__Work item__
In the listing below, how many lines hold the string "other"? Reply with the number and nothing else.

__Material to process__
····················
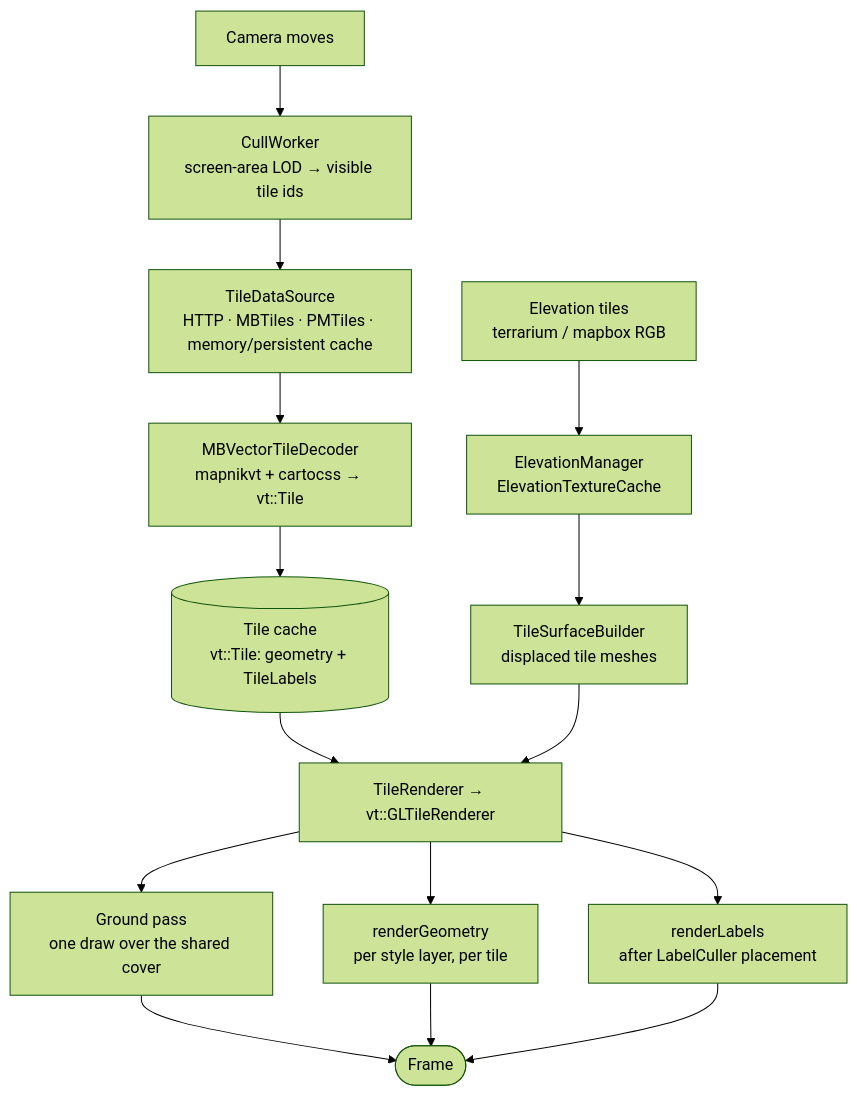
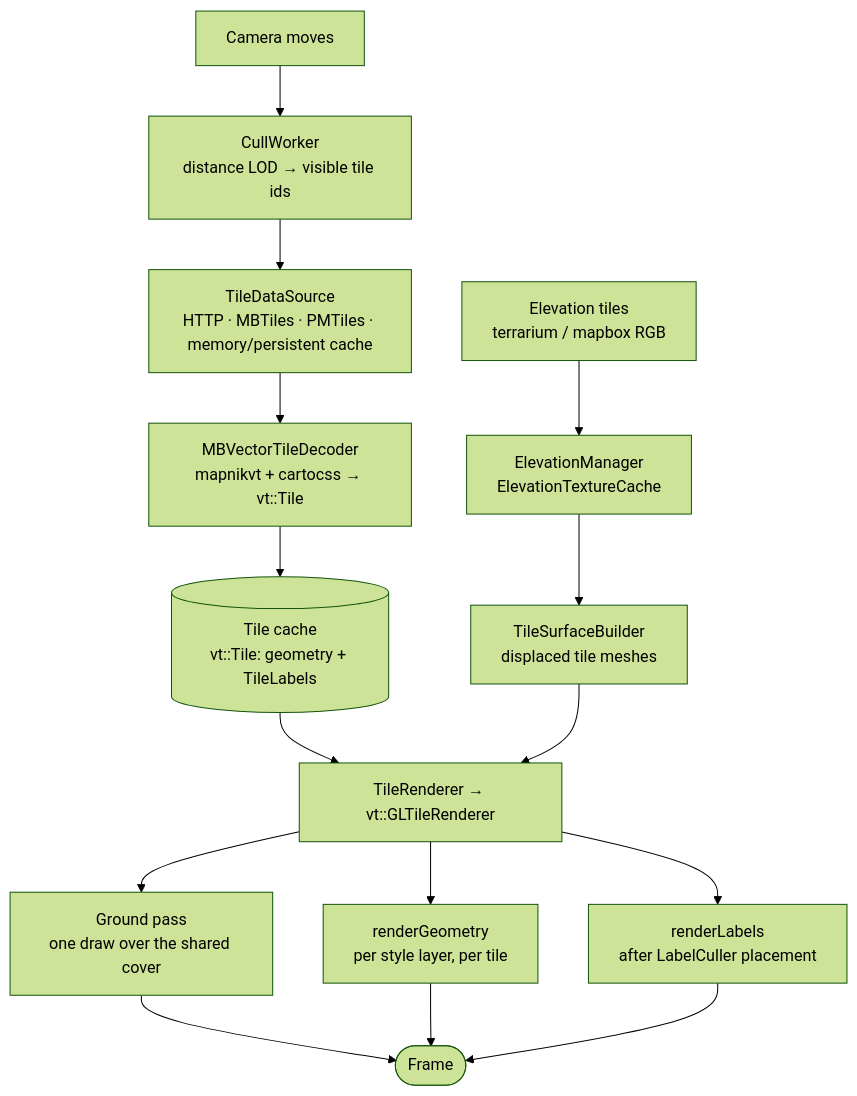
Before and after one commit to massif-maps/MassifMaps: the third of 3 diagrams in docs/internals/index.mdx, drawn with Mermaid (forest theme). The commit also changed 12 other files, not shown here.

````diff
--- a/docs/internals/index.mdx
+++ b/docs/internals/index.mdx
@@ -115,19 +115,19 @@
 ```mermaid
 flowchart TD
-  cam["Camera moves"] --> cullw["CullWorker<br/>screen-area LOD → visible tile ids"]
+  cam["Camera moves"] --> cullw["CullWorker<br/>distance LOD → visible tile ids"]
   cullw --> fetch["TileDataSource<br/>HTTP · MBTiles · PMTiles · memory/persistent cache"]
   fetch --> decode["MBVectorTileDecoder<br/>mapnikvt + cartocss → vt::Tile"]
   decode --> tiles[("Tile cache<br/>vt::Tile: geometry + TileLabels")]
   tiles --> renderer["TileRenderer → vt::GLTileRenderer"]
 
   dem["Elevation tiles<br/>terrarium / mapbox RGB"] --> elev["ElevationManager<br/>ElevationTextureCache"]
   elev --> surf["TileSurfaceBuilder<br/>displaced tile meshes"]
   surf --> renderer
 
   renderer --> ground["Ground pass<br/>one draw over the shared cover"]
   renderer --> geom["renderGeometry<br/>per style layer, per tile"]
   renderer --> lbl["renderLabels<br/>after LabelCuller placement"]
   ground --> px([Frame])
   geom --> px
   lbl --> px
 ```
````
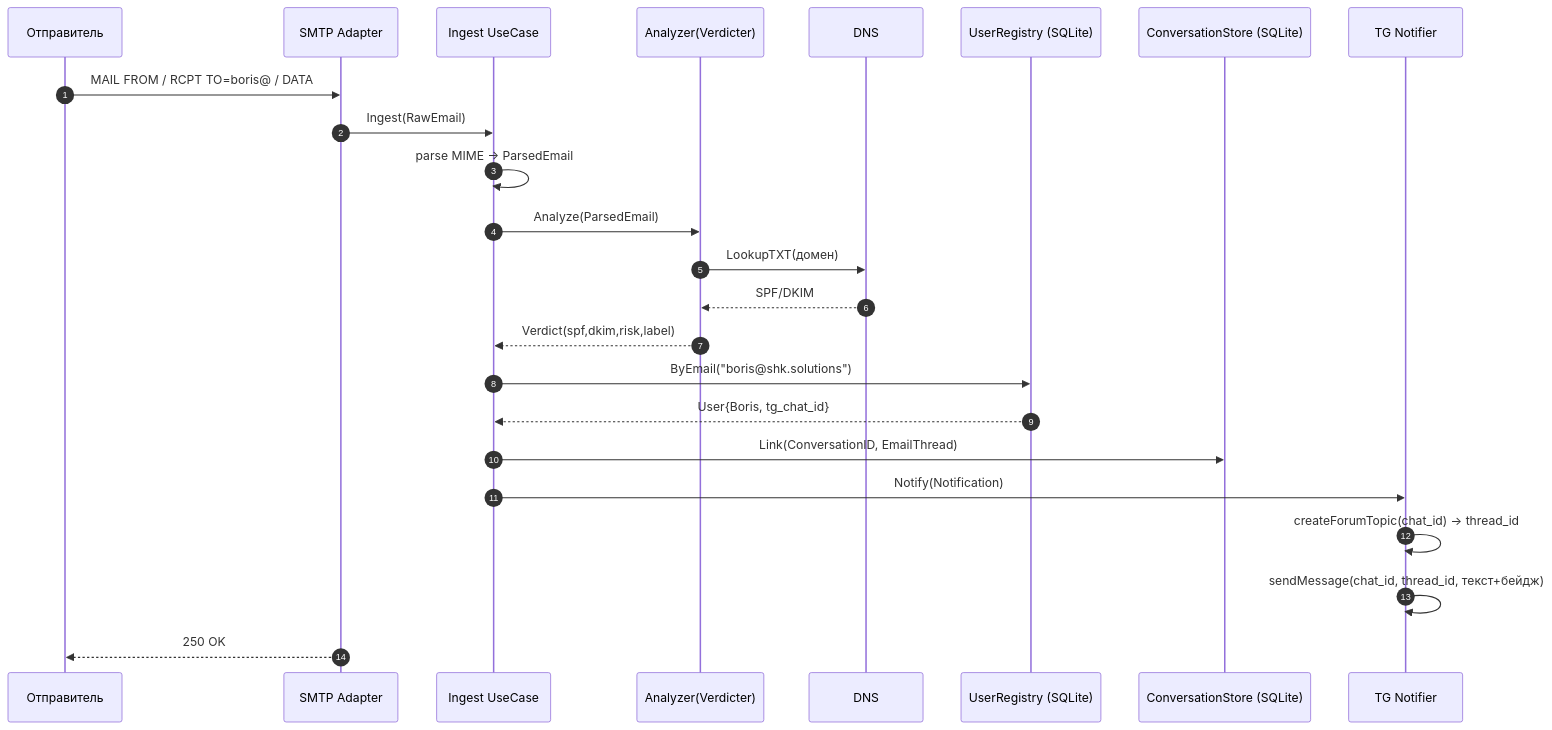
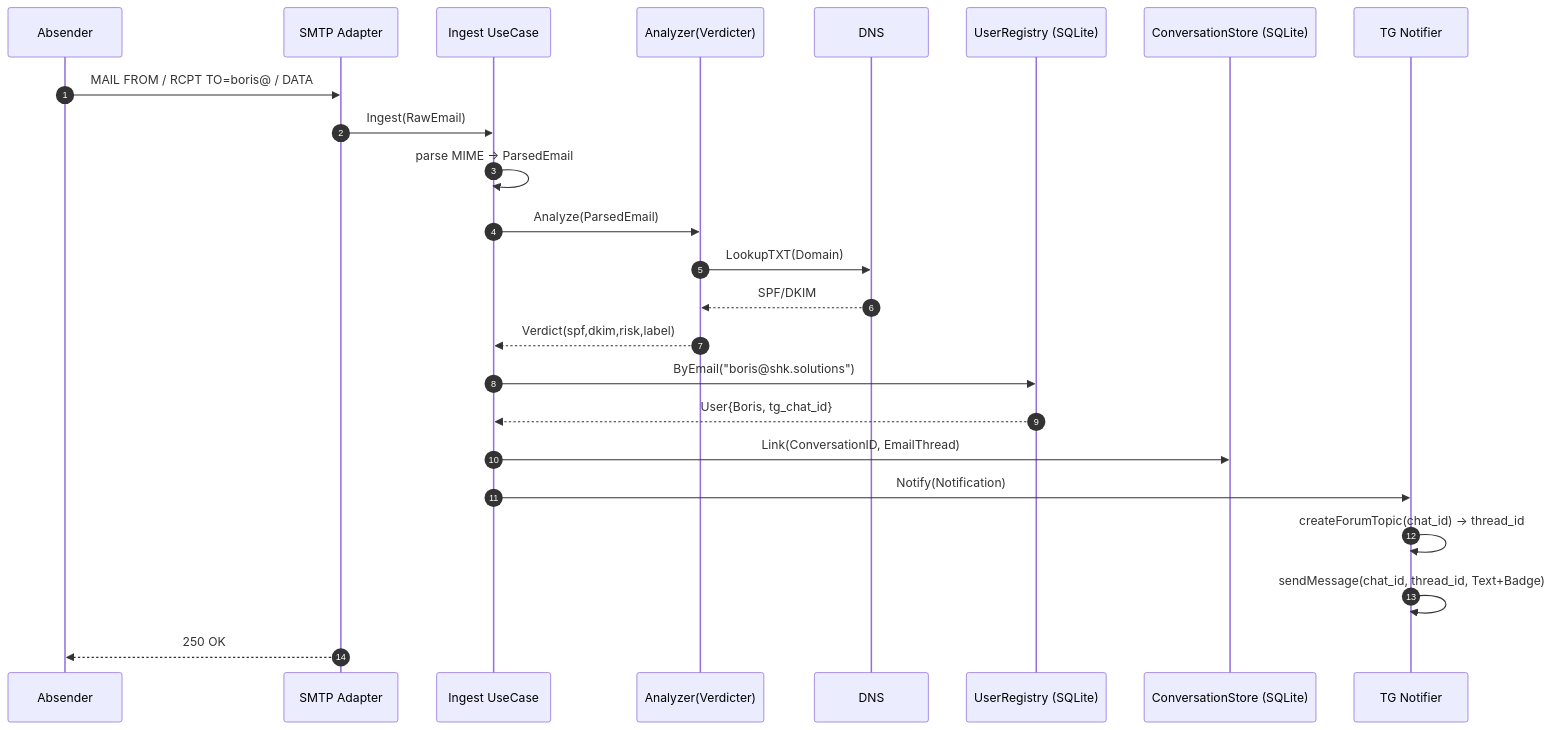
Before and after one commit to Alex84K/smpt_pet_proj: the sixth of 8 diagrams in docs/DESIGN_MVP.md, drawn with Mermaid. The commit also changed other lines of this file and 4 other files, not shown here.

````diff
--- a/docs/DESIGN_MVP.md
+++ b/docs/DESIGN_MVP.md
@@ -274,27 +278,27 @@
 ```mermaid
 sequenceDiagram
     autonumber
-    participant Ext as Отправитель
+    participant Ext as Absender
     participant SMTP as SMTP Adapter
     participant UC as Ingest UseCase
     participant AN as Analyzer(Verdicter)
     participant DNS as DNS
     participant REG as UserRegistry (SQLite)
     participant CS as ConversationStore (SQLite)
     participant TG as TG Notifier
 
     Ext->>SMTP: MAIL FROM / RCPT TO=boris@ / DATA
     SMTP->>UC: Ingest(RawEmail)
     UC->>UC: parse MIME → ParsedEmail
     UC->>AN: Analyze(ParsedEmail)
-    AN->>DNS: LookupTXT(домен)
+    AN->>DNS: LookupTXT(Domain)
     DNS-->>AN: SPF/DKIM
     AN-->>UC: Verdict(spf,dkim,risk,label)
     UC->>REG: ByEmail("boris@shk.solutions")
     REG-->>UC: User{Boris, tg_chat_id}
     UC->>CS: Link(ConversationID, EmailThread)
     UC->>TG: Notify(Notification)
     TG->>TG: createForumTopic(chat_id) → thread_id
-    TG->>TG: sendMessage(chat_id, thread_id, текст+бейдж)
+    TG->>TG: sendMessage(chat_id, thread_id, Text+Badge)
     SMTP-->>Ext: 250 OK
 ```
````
····················
__Answer box__
2